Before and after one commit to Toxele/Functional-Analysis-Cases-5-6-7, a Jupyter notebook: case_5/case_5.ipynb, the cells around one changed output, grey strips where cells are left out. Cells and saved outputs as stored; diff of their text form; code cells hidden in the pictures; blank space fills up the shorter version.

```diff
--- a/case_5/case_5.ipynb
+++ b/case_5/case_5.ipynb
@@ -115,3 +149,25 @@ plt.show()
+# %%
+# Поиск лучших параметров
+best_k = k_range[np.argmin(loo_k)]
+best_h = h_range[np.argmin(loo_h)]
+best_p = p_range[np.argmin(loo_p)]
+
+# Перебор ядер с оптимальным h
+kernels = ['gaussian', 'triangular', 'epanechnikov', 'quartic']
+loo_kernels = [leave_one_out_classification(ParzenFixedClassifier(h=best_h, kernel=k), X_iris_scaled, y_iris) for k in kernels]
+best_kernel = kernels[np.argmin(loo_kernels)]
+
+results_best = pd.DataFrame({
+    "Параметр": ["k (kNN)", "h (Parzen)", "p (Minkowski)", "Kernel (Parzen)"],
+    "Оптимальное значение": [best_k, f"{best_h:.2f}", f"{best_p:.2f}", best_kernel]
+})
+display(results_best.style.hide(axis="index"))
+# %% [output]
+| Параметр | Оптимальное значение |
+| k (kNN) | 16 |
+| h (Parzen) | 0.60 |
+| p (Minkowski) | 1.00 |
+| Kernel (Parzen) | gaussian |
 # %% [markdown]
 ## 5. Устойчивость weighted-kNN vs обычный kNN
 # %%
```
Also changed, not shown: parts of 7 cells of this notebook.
================
• _Activity_:
The required answer is each line of the data in which the word "argmin" appears.

• _Written answer_:
+best_k = k_range[np.argmin(loo_k)]
+best_h = h_range[np.argmin(loo_h)]
+best_p = p_range[np.argmin(loo_p)]
+best_kernel = kernels[np.argmin(loo_kernels)]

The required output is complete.